Young William Wyeth sets out from St. Louis as part of a fur-trapping brigade in 1826, hoping to prove to his family back East that his wandering, capricious nature can be put to good use. Wrestling with his insecurities spurs him forward into the relatively uncharted land west of the settled United States, filled with wild game, angry natives and endless potential.
In V.E. Schwab’s A Darker Shade of Magic, three versions of London exist side by side in parallel universes. There’s Grey London, where magic is basically extinguished; Red London, where it’s abundant; and White London, where it’s somewhere in between (and where the control of it as a resource is jealously and viciously contested). There was also a fourth—Black London—whose inhabitants were devoured by magic and which should no longer exist. Schwab’s male protagonist, Kell, is one of the few with the power to travel between those Londons, and as such, serves as a diplomatic courier of sorts between the monarchies of each.

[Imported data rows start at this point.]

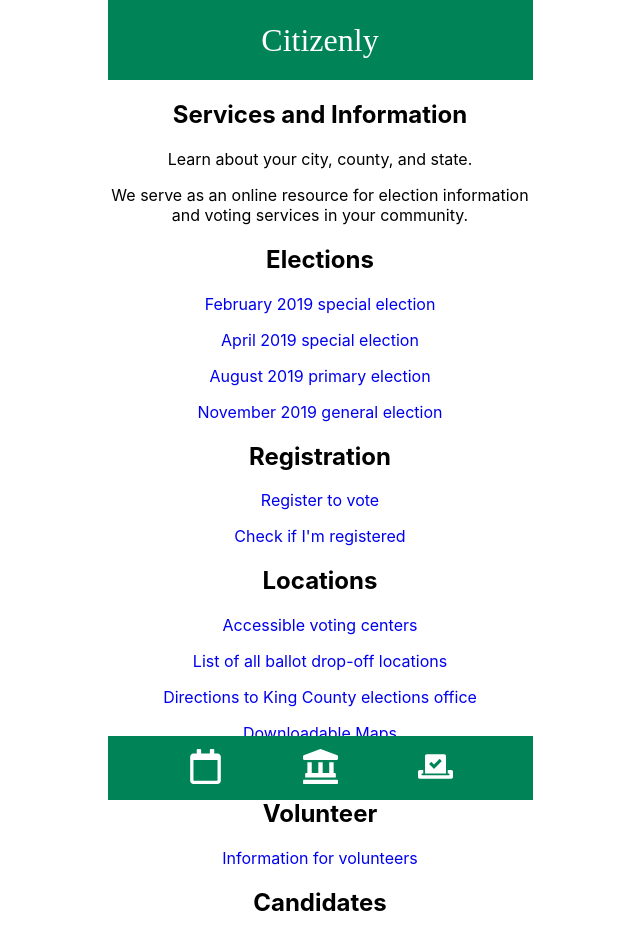
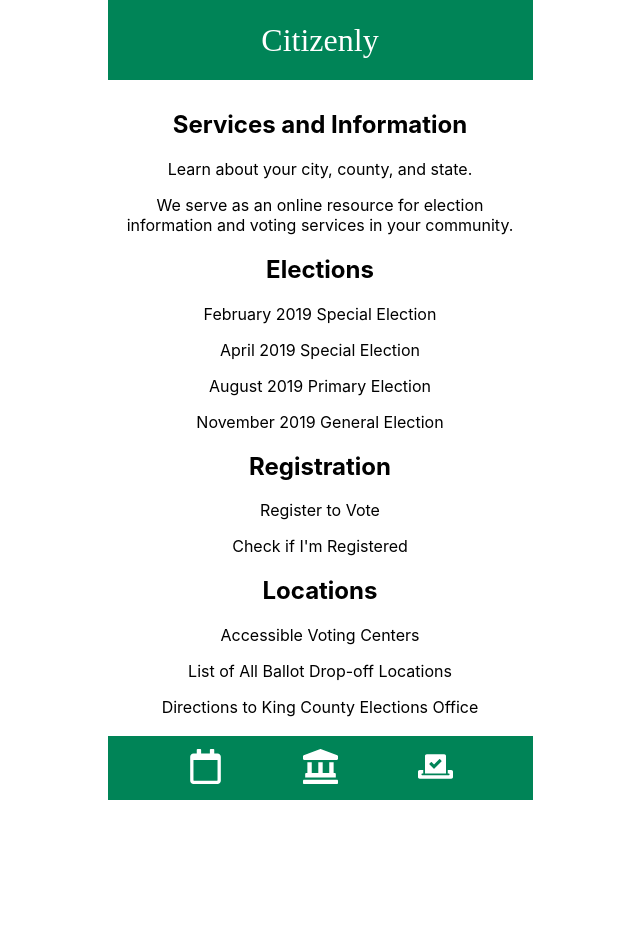
Before and after one commit to carlo-bruno/ga-wdi23-project-3, a React (Create React App) app in the folder client/: page /elections in a window 1280 px wide. Shown: the top 938 px of the page, without its empty margins (320-960 px from the left). After the commit the page ends 800 px from the top, so only its background shows below. Built offline with nearby package versions, Linux system fonts and the light colour scheme; no server answers; a web font is replaced by a local one.

Commit message:
styling elections page

```diff
--- a/client/src/App.css
+++ b/client/src/App.css
@@ -29,7 +29,3 @@
   font-family: 'Shrikhand', cursive;
   font-weight: 300;
 }
-
-.Elections a {
-  text-decoration: none;
-}
--- a/client/src/Pages/Elections.jsx
+++ b/client/src/Pages/Elections.jsx
@@ -3,6 +3,7 @@
 const Elections = (props) => {
     return (
         <div className='Elections'>
+
             <div className='services'>
                 <h2>Services and Information</h2>
                 <p>Learn about your city, county, and state.</p>
@@ -11,36 +12,36 @@
 
             <div className='election-link'>
                 <h2>Elections</h2>
-                <p><a href='https://kingcounty.gov/depts/elections/results/2019/201902.aspx'>February 2019 special election</a></p>
-                <p><a href='https://kingcounty.gov/depts/elections/results/2019/201904.aspx'>April 2019 special election</a></p>
-                <p><a href='https://kingcounty.gov/depts/elections/results/2019/201908.aspx'>August 2019 primary election</a></p>
-                <p><a href='https://kingcounty.gov/depts/elections/results/2019/201911.aspx'>November 2019 general election</a></p>
+                <p><a href='https://kingcounty.gov/depts/elections/results/2019/201902.aspx'>February 2019 Special Election</a></p>
+                <p><a href='https://kingcounty.gov/depts/elections/results/2019/201904.aspx'>April 2019 Special Election</a></p>
+                <p><a href='https://kingcounty.gov/depts/elections/results/2019/201908.aspx'>August 2019 Primary Election</a></p>
+                <p><a href='https://kingcounty.gov/depts/elections/results/2019/201911.aspx'>November 2019 General Election</a></p>
             </div>
 
             <div className='registration'>
                 <h2>Registration</h2>
-                <p><a href='https://kingcounty.gov/depts/elections/how-to-vote/register-to-vote.aspx'>Register to vote</a></p>
-                <p><a href='https://weiapplets.sos.wa.gov/MyVote/#/login'>Check if I'm registered</a></p>
+                <p><a href='https://kingcounty.gov/depts/elections/how-to-vote/register-to-vote.aspx'>Register to Vote</a></p>
+                <p><a href='https://weiapplets.sos.wa.gov/MyVote/#/login'>Check if I'm Registered</a></p>
             </div>
 
             <div className='locations'>
                 <h2>Locations</h2>
-                <p><a href='https://kingcounty.gov/depts/elections/how-to-vote/ballots/returning-my-ballot/accessible-voting-centers.aspx'>Accessible voting centers</a></p>
-                <p><a href='https://kingcounty.gov/depts/elections/how-to-vote/ballots/returning-my-ballot/ballot-drop-boxes.aspx'>List of all ballot drop-off locations</a></p>
-                <p><a href='https://kingcounty.gov/depts/elections/how-to-vote/register-to-vote/~/link.aspx?_id=36414770BB894F53BD6302A12E7B2302&_z=z'>Directions to King County elections office</a></p>
+                <p><a href='https://kingcounty.gov/depts/elections/how-to-vote/ballots/returning-my-ballot/accessible-voting-centers.aspx'>Accessible Voting Centers</a></p>
+                <p><a href='https://kingcounty.gov/depts/elections/how-to-vote/ballots/returning-my-ballot/ballot-drop-boxes.aspx'>List of All Ballot Drop-off Locations</a></p>
+                <p><a href='https://kingcounty.gov/depts/elections/how-to-vote/register-to-vote/~/link.aspx?_id=36414770BB894F53BD6302A12E7B2302&_z=z'>Directions to King County Elections Office</a></p>
                 <p><a href='https://kingcounty.gov/depts/elections/how-to-vote/register-to-vote/~/link.aspx?_id=760D8A185BA14B5781E50CC50CBEBE57&_z=z'>Downloadable Maps</a></p>
-                <p><a href='https://kingcounty.gov/depts/elections/how-to-vote/register-to-vote/~/~/link.aspx?_id=9C84B888C5774C36975C1C0F23E55086&_z=z'>Find my voting districts</a></p>
+                <p><a href='https://kingcounty.gov/depts/elections/how-to-vote/register-to-vote/~/~/link.aspx?_id=9C84B888C5774C36975C1C0F23E55086&_z=z'>Find My Voting Districts</a></p>
             </div>
 
             <div className='volunteer'>
                 <h2>Volunteer</h2>
-                <p><a href='https://kingcounty.gov/services/volunteer.aspx'>Information for volunteers</a></p>
+                <p><a href='https://kingcounty.gov/services/volunteer.aspx'>Information for Volunteers</a></p>
             </div>
 
             <div className='candidates'>
                 <h2>Candidates</h2>
-                <p><a href='https://kingcounty.gov/depts/elections/how-to-vote/ballots/whats-on-the-ballot/candidates/201908.aspx'>View the list of candidates</a></p>
-                <p><a href='https://kingcounty.gov/depts/elections/for-candidates.aspx'>I want to run for office</a></p>
+                <p><a href='https://kingcounty.gov/depts/elections/how-to-vote/ballots/whats-on-the-ballot/candidates/201908.aspx'>View the List of Candidates</a></p>
+                <p><a href='https://kingcounty.gov/depts/elections/for-candidates.aspx'>I Want to Run for Office</a></p>
             </div>
 
         </div>
--- a/client/src/styles/Pages.css
+++ b/client/src/styles/Pages.css
@@ -302,3 +302,14 @@
 }
 
 /* Election Page ---------------------------------- */
+
+.Elections {
+  height: 100%;
+  overflow-y: scroll;
+  padding: 10px;
+}
+
+.Elections a {
+  text-decoration: none;
+  color: inherit;
+}
```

Kim Gordon’s memoir, Girl in a Band, begins and ends with two seminal gigs, the final Sonic Youth concert in 2011 that also marked the end of her marriage to front man Thurston Moore and last year’s induction ceremony for the Rock and Roll Hall of Fame when Gordon was invited to sing with the remaining members of Nirvana. These experiences, each cathartic in their own way and each described in Gordon’s carefully crafted but emotionally frank language, set the tone for this remarkable book, one that is passionate without self-pity, revealing but not gossipy and never smug. Gordon’s honesty provides a remarkable window into a personality often regarded as the Queen of Cool but who here shows herself to be as sensitive as she is fearless.
“Time is precious. Waste it wisely.” Haddie Montgomery can’t forget those words after her beloved sister dies, but she can’t get far enough past her grief to think about anything more than the next moment. In K. Bromberg’s Slow Burn, burying the pain of loss in a whirl of high spirits, stiff drinks and hot sex is Haddie’s modus operandi—at least at first.
The latest novel by award-winning author Pam Muñoz Ryan is a hefty yet riveting page-turner containing four interwoven stories.
As a child, I remember eating chalky Flintstone vitamins. I don't remember asking why—it was just part of our morning ritual as we siblings sat down for breakfast. As a young mother, I remember obsessing over my daughters' eating habits, wondering if their growth would be stunted by the omission of a key nutrient. I thoroughly enjoyed reading Catherine Price’s new book, Vitamania: Our Obsessive Quest for Nutritional Perfection, because it reveals where some of these ideas and habits originated. What's stunning about her research is how little we actually know about our bodies and the way they employ these chemicals.
In her print debut, Jennifer Ryan introduces the first in her Montana Men series, At Wolf Ranch, a contemporary romantic suspense with cowboys, socialites and deadly family secrets.
Best-selling author Robyn Carr returns to Thunder Point, Oregon in her latest novel, One Wish. Beautiful Grace Dillon walked away from stunning success as a champion ice-skater to embrace an ordinary life as the owner of a flower shop. She changes her name, keeps her past a secret and refuses her imperious mother’s demands that she return to the skating world. Grace is happy with her choices, and keeps busy with work and friends. However, she sometimes wishes she had a guy in her life.
With Diary of an Accidental Wallflower, New York Times bestseller Jennifer McQuiston begins her new Victorian-era series, The Seduction Diaries, with a bang. I adore discovering new-to-me authors, and oh my, did I hit the mother lode with this one!
In 1895, 11-year-old Stanley Slater and his mother must move to a logging camp for her job. Now he has to live with his grandmother—who is 99.9 percent evil—and put up with his cousin Geri.